Johnson shows Abraham Lincoln as a young boy seated before a glowing fire reading a book in a dark rustic interior setting. Painted just three years after Lincoln's assassination, this intimate genre scene reflects widely held conceptions of Lincoln’s commonness and modest upbringing while emphasizing his humanity and high moral character through the virtue of his dedication to hard work and to his intense commitment to learning.
Bronze sculpture of a standing male figure his right hand holding a shield which rests upon a stack of book while his left arm is outstretched hovering over the crouching figure of an African American male figure.
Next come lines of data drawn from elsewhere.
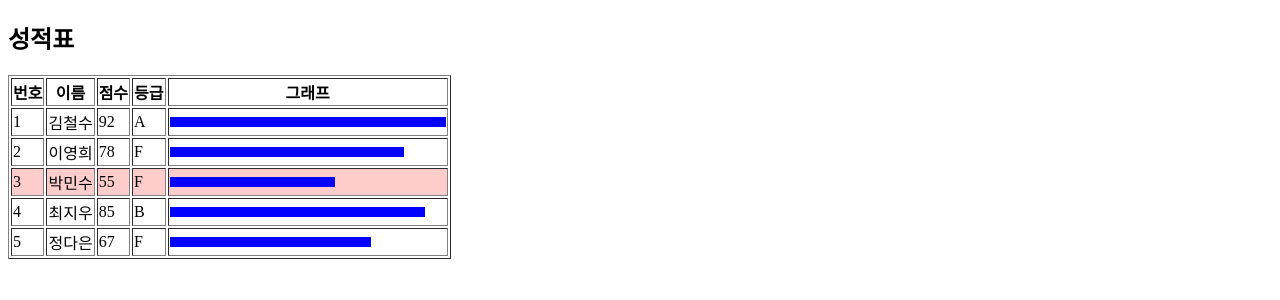
Repository: ohseung-web/Jsp2026
Page: http://localhost/chapter01/example_score.jsp
The author's editor kept a copy of each file at every save. The page is drawn from the files as they stood at one save, then again after the next save.
The browser window is 1280 px wide. The pictures show the whole page.
The page is served by Tomcat 9.

Above is the page before, as saved 2026-10-16 05:51:11.

After the next save:
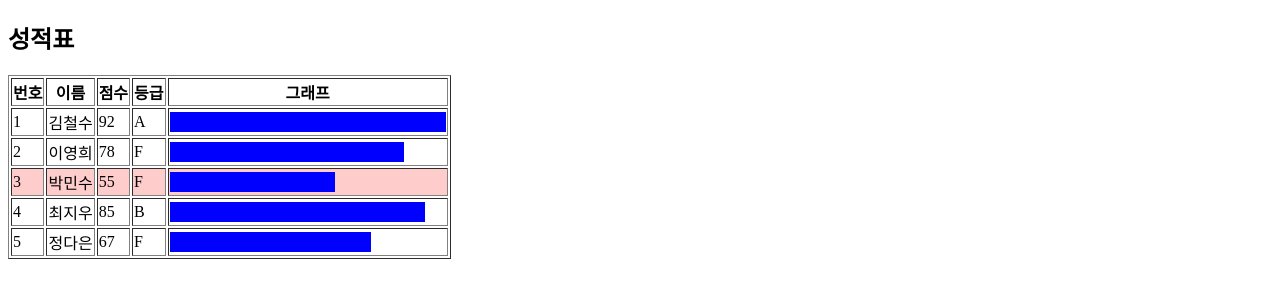
Saved 39 s later.
--- a/chapter01/src/main/webapp/example_score.jsp
+++ b/chapter01/src/main/webapp/example_score.jsp
@@ -47,7 +47,7 @@
 		<td><%= scores[i] %></td>
 		<td><%= getGrade(scores[i]) %></td>
 		<td>
-		    <div style="width:<%= scores[i] * 3 %>px; height:10px; background-color:blue"></div>
+		    <div style="width:<%= scores[i] * 3 %>px; height:20px; background-color:blue"></div>
 		</td>
 	</tr>
 <%
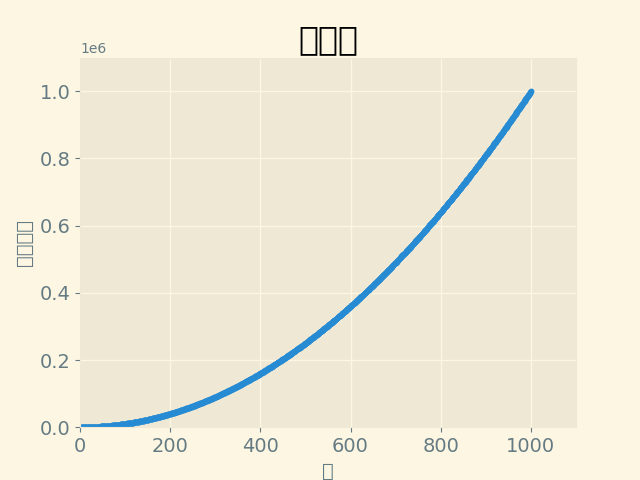
Repository: wh-debug/Matplotlib
Script's output: python make_scatter.py
These files come from the project's save history. The script's output is drawn as it stood at one moment and after the next save; the edit follows.
Random numbers start from a fixed seed.

Above is the script's output before, as saved 2021-02-23 15:23:13.

### make_scatter.py
'''
Author: your name
Date: 2021-02-20 08:00:13
LastEditTime: 2021-02-23 15:23:13
LastEditors: Please set LastEditors
Description: In User Settings Edit
FilePath: \Matplotlib\make_scatter.py
'''
import matplotlib.pyplot as plt

x_value = range(1, 1001)
y_value = [x**2 for x in x_value] #todo 使用for循环来进行计算

plt.style.use('Solarize_Light2')
fig, ax = plt.subplots()
ax.scatter(x_value, y_value, s=10) #todo 其中s=200是指定点的大小

ax.set_title("平方数", fontsize=24)
ax.set_xlabel("值", fontsize=14)
ax.set_ylabel("值的平方", fontsize=14)

ax.tick_params(axis='both', which='major', labelsize=14)

ax.axis([0, 1100, 0, 1100000]) #todo 设置每个坐标轴的取值范围
plt.show()

After the next save:
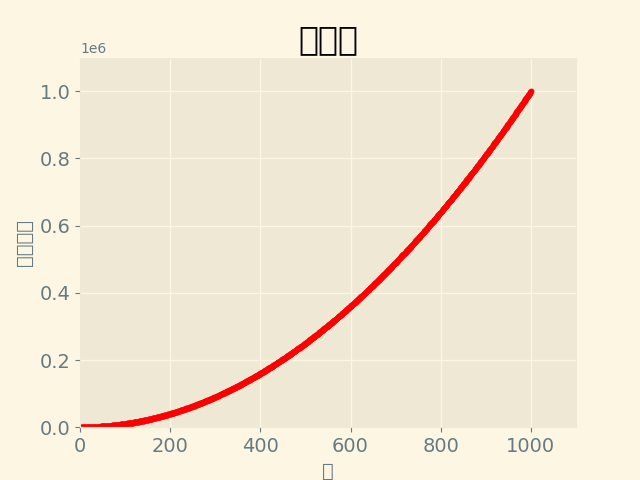
Saved 45 s later.
--- a/make_scatter.py
+++ b/make_scatter.py
@@ -1,7 +1,7 @@
 '''
 Author: your name
 Date: 2021-02-20 08:00:13
-LastEditTime: 2021-02-23 15:23:13
+LastEditTime: 2021-02-23 15:23:58
 LastEditors: Please set LastEditors
 Description: In User Settings Edit
 FilePath: \Matplotlib\make_scatter.py
@@ -13,7 +13,7 @@ y_value = [x**2 for x in x_value] #todo 使用for循环来进行计算
 
 plt.style.use('Solarize_Light2')
 fig, ax = plt.subplots()
-ax.scatter(x_value, y_value, s=10) #todo 其中s=200是指定点的大小
+ax.scatter(x_value, y_value, c='red', s=10) #todo 其中s=200是指定点的大小
 
 ax.set_title("平方数", fontsize=24)
 ax.set_xlabel("值", fontsize=14)
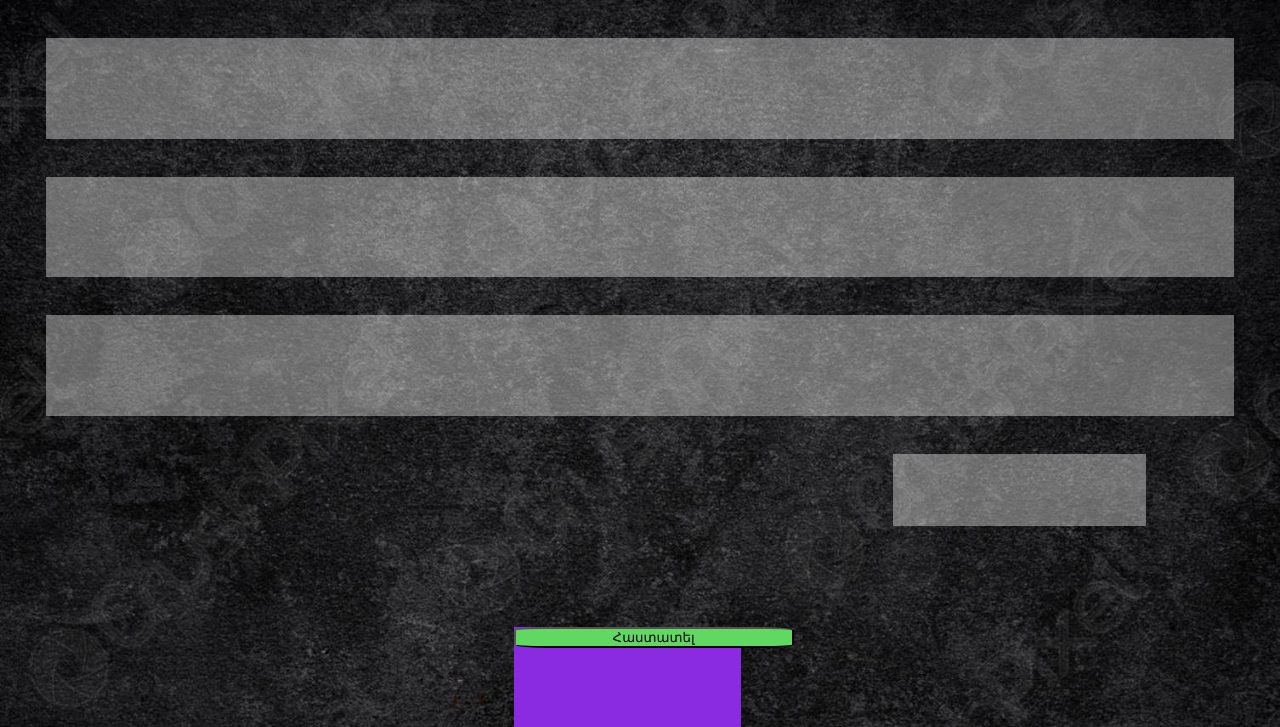
Repository: NarekTovmasyan/PizzaManue
Page: public/basket.html
An editor plug-in stored every save of this project. The page is shown before and after the next save, followed by the edit.
The browser window is 1280 px wide. The pictures show the whole page.

Above is the page before, as saved 2022-01-20 12:53:33.

### public/basket.html
<!DOCTYPE html>
<html lang="en">
<head>
    <meta charset="UTF-8">
    <meta http-equiv="X-UA-Compatible" content="IE=edge">
    <meta name="viewport" content="width=device-width, initial-scale=1.0">
    <link rel="stylesheet" href="basket.css">
    <title>BASKET</title>

</head>
<body>
    <div class= "main">
        <div class ="prop">
            <div></div>
            <div></div>
            <div></div>
            <div></div>
            <div></div>
            <div></div>
         </div>
        <div class ="prop">
            <div></div>
            <div></div>
            <div></div>
            <div></div>
            <div></div>
            <div></div>
        </div>
        <div class ="prop">
            <div></div>
            <div></div>
            <div></div>
            <div></div>
            <div></div>
            <div></div>
        </div>
        <div class ="sum"></div>
        <div class = "confirm"><button class = "button">Հաստատել</button></div>
    </div>
</body>
</html>

### public/basket.css
body {
    background-image: url(./images/background.jpg);
    background-repeat: no-repeat;
    background-size: cover;
  }
 .main{
      width: 100%;
      height: 80vh;
}
.prop{
  background-color: rgba(255, 255, 255, 0.377) ;
  color: grey;
  width: 94%;
  height: 14vh;
  margin-top: 3%;
  margin-left: 3%;
}
.sum{
    background-color: rgba(255, 255, 255, 0.377) ;
    width: 20%;
    height: 10vh;
    margin-top: 3%;
    margin-left: 70%;
}
.confirm{
    background-color: blueviolet;
    width: 18%;
    height: 100px;
    margin-top: 8%;
    margin-bottom: 10%;
    margin-left:40%;


}
.button{
    background-color:rgb(97, 216, 97);
    border-radius: 15%;
    text-align:center;
    width: 280px;
}

After the next save:
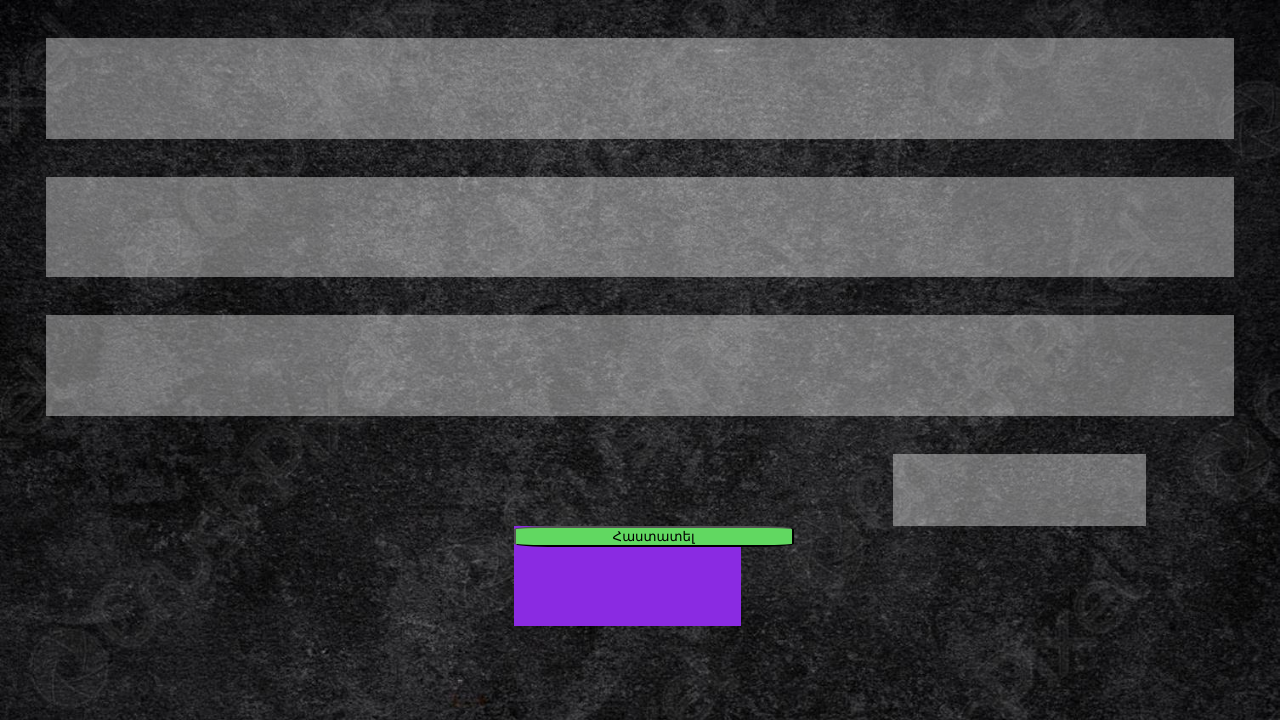
Saved 75 s later.
--- a/public/basket.css
+++ b/public/basket.css
@@ -26,8 +26,7 @@
     background-color: blueviolet;
     width: 18%;
     height: 100px;
-    margin-top: 8%;
-    margin-bottom: 10%;
+
     margin-left:40%;
 
 

After the save that followed:
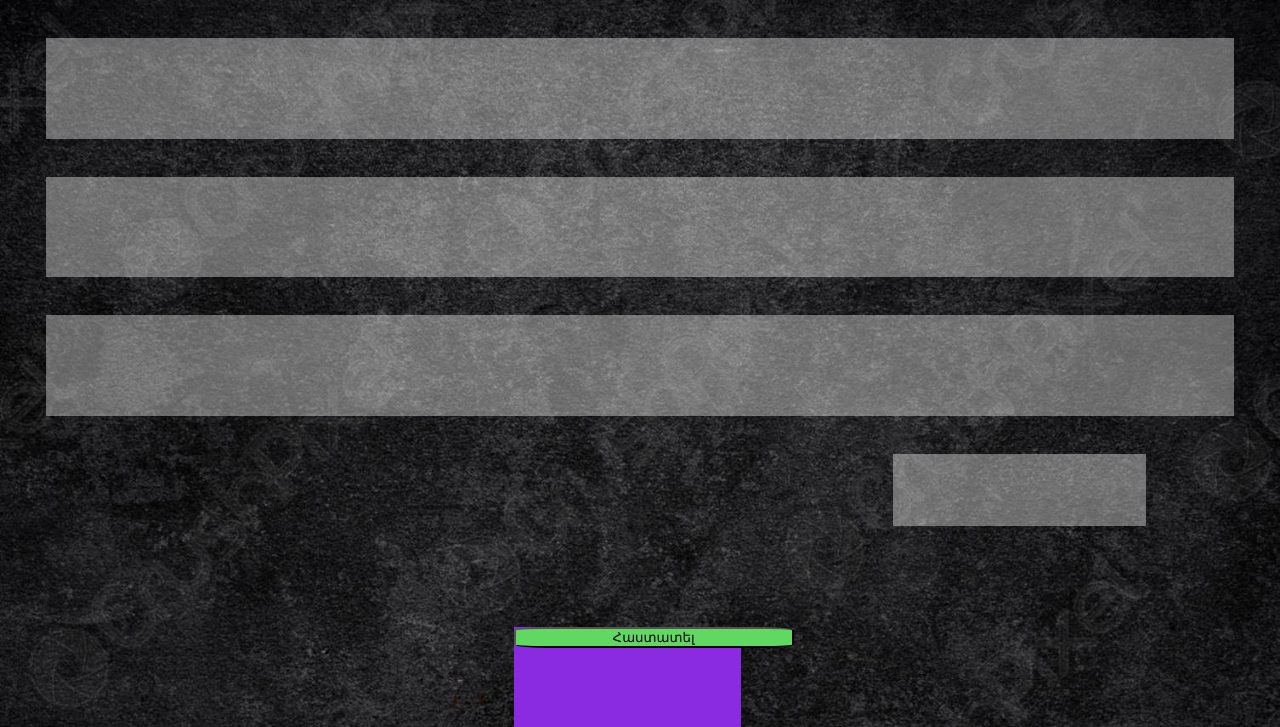
Saved 118 s later.
--- a/public/basket.css
+++ b/public/basket.css
@@ -26,7 +26,7 @@
     background-color: blueviolet;
     width: 18%;
     height: 100px;
-
+    margin-top: 8%;
     margin-left:40%;
 
 
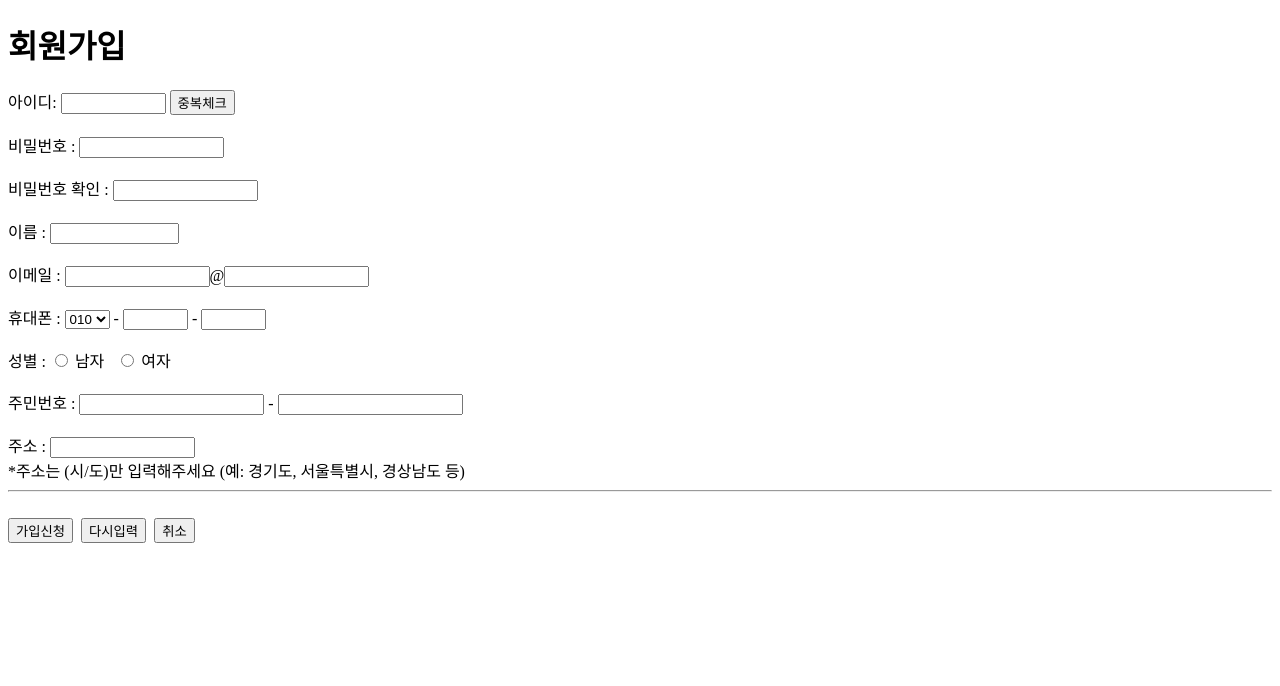
Repository: soohyeK/practice
Page: http://localhost/Join/new
These files come from the project's save history. The page is drawn as it stood at one moment and after the next save; the edit follows.
The browser window is 1280 px wide. The pictures show the whole page.
The page is served by Tomcat 9. Other server files are loaded and not shown.

Above is the page before, as saved 2022-09-19 06:46:05.

### Join/src/main/webapp/WEB-INF/views/new.jsp
<%@ page language="java" contentType="text/html; charset=EUC-KR"
    pageEncoding="EUC-KR"%>
<!DOCTYPE html>
<html>
<head>
</head>
<body>
<h1>회원가입</h1>

아이디: <input type="text" size="10" maxlength="15" name="id" id="id">
	  <input type="button" name="idChk" id="idChk" value="중복체크"><br><br>
비밀번호 : <input type="password" size="15" maxlength="20" name="pass" id="pass"><br><br>
비밀번호 확인 : <input type="password" size="15" maxlength="20" name="pass2" id="pass2"><br><br>
이름 : <input type="text" size="13" name="name" id="name" onkeyup="fncNameKeyUp(this)"><br><br>
이메일 : <input type="text" size="15" name="email1" id="email1">@<input type="text" size="15" name="email2" id="email2"><br><br>
휴대폰 : <select name="ph1">
       <option value="010">010</option>
       <option value="011">011</option>
       <option value="016">016</option>
       <option value="017">017</option>
       <option value="019">019</option>
     </select>
     - <input type="text" name="ph2" size="5" maxlength="4" id="ph2"> - <input type="text" name="ph3" size="5" maxlength="4" id="ph3"><br><br>
   성별 : <input type="radio" name="gender" value="남자"> 남자&nbsp;&nbsp;
   <input type="radio" name="gender" value="여자"> 여자<br><br>
   주민번호 : <input type="text" name="jumin1" id="jumin1"> -  <input type="password" name="jumin2" id="jumin2"><br><br>
   주소 : <input type="text" name="address" size="15" maxlength="15"><br>
   *주소는 (시/도)만 입력해주세요 (예: 경기도, 서울특별시, 경상남도 등)
   <td align="center">
   <hr><br>
    <input type="button" id="regi_btn" value="가입신청">&nbsp;
    <input type="reset" value="다시입력">&nbsp;
    <input type="button" value="취소">
   </td>
</body>
</html>

After the next save:
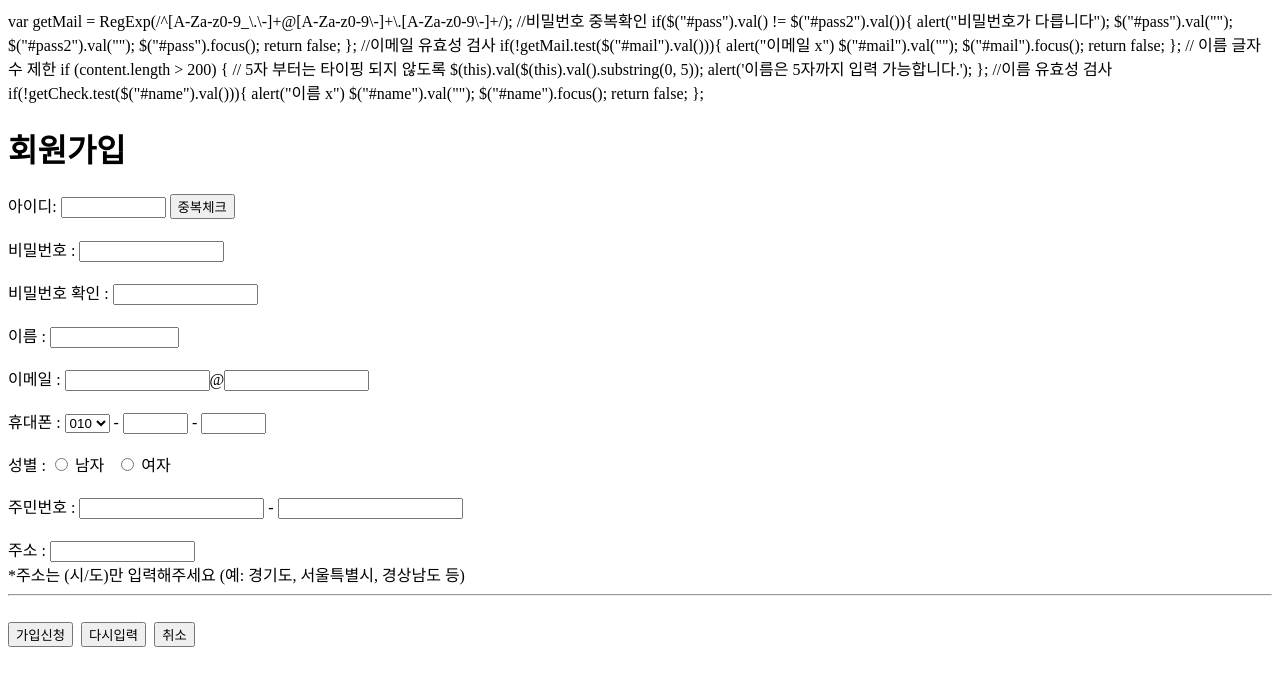
Saved 15 min 28 s later.
--- a/Join/src/main/webapp/WEB-INF/views/new.jsp
+++ b/Join/src/main/webapp/WEB-INF/views/new.jsp
@@ -3,6 +3,40 @@
 <!DOCTYPE html>
 <html>
 <head>
+
+		var getMail = RegExp(/^[A-Za-z0-9_\.\-]+@[A-Za-z0-9\-]+\.[A-Za-z0-9\-]+/);
+
+		//비밀번호 중복확인
+	 	if($("#pass").val() != $("#pass2").val()){
+          alert("비밀번호가 다릅니다");
+          $("#pass").val("");
+          $("#pass2").val("");
+          $("#pass").focus();
+          return false;
+	 	};
+
+	 	//이메일 유효성 검사
+	    if(!getMail.test($("#mail").val())){
+	        alert("이메일 x")
+	        $("#mail").val("");
+	        $("#mail").focus();
+	        return false;
+	     };
+
+	    // 이름 글자수 제한
+	    if (content.length > 200) {
+	    	// 5자 부터는 타이핑 되지 않도록
+	        $(this).val($(this).val().substring(0, 5));
+	        alert('이름은 5자까지 입력 가능합니다.');
+	    };
+
+	      //이름 유효성 검사
+	      if(!getCheck.test($("#name").val())){
+	        alert("이름 x")
+	        $("#name").val("");
+	        $("#name").focus();
+	        return false;
+	      };
 </head>
 <body>
 <h1>회원가입</h1>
At the end of the Civil War (1861–65) there was an effort to promote an American Renaissance and to beautify cities with civic monuments and public sculpture. Sculptors, including Randolph Rogers, were commissioned to produce memorials that addressed themes of war and slavery and to commemorate military heroes, from the common soldier to President Abraham Lincoln himself. This work is a maquette for the Emancipation Memorial in Washington D.C.’s Lincoln Park, which depicts Abraham Lincoln as the “Great Emancipator” freeing a slave, establishing a narrative of theoretical peace and unity.
A dark line drawing with white highlights on a tan colored background. It shows a standing male figure in profile, facing left. He has curly hair, a long beard and has classically style draped clothing. He has a vacant gaze and his face is turned downward. there is a partial drawing of draped fabric in the left margin of the work.
This is a figure drawing of Oedipus as an old man. Oedipus was the King of Thebes in Greek mythology who unknowingly fufilled the prophecy that he would kill his father and marry his mother. When the prophecy was fufilled, he gouged his eyes out and went into exile to wander the countryside until his death. The figure of Oedipus was part of a larger tempera painting that Moore designed for the proscenium of the New Queen's Theatre, in Long Acre, London, depicting an ancient Greek audience watching Sophocles' play, "Oedipus at Colonnus".